- The Michigan University Librarian has a blog. Not a lot there but I really enjoyed the first post: Being in Bed with Google.
- Washington state is the latest battlefield in the “let’s cut library positions in schools to save money” debacle. There is a very organized group called Fund Our Future Washington that is trying to stop this problem before it starts. Here’s an LA Times article with more information and a good recent supportive editorial from the Seattle Times.
- I am revising my review policy. People mostly don’t read it anyhow. In short, I am reading less and have less time for unsolicited books. While I still like to receive books that people think I may like, I do not want to set expectations inappropriately. The short form is: if you will be upset if I do not read your book, please do not send it to me.
That’s it until the booklist. Happy New Year!
So it’s been a while since I checked in from the Ubuntu installs at the library. Life intervened in a ton of ways. I went back over to the library today. I spent most of my time helping a Ukranian artist woman wade through the 250 emails in her inbox spanning almost two years.

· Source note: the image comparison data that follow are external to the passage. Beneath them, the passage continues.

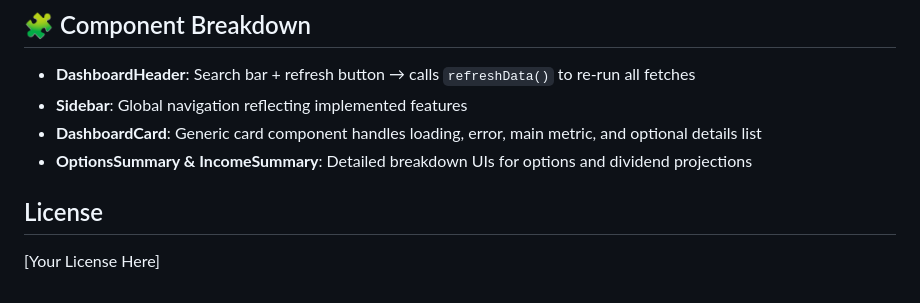
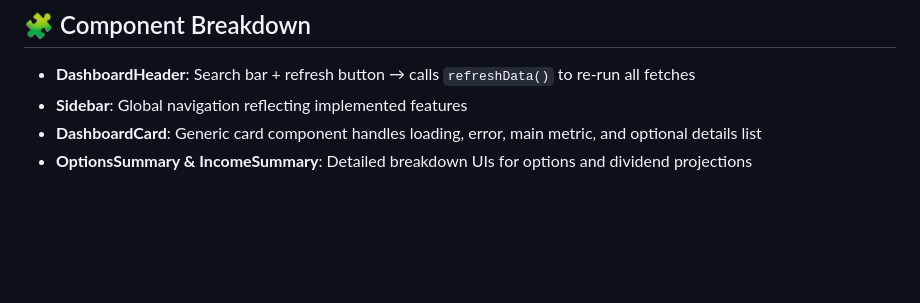
Before and after one commit to Abdu-Ahmed/MarketSleuth, a Markdown page: README.md, the part around the change. Rendered like a GitHub page; blank space fills up the shorter version.

```diff
--- a/README.md
+++ b/README.md
@@ -116,7 +116,3 @@ Events Models: `EarningEvent` and `AnalystAction` track upcoming earnings and an
 - **Sidebar**: Global navigation reflecting implemented features
 - **DashboardCard**: Generic card component handles loading, error, main metric, and optional details list
 - **OptionsSummary & IncomeSummary**: Detailed breakdown UIs for options and dividend projections
-
-## License
-
-[Your License Here]
```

Every time she’d see a lost job opportunity or a note from a friend from eight months ago she’d say "see, this is why I have to know this, I lose work not knowing this…" I had to agree to a point but also mentioned that checking her email — however that needed to happen — more than once every 18 months was probably part of it.
So, I was in prime form when I went downstairs to check on the Ubuntu machines. The handyman had installed the ethernet drop from upstairs and I had limited time. This is what I did in about 20 minutes.
– made basic user accounts on each machine and changed the password on the admin accounts from the one I put on the YouTube video
– Set up the desktop for that account to have Firefox and OpenOffice on it (for now, we’ll move to games and IM once this is established as working)
– Plugged both computers into the switch I got. Hey check that out, they’re on the Internet. That was simple.
– Plugged the printer into one of them (HP 6100 series all on one blah) and went through the install printer routine. Hey look IT JUST WORKS, and prints.
Now one of the machines prints, both of them are on the internet, they’ve got a non-admin account on both of them and a locked down admin account with a new password. Next time I’ll do software updates and get the other printer working via the network, flesh out the desktops some and write some documentation. Woo! (crossposted from Flickr)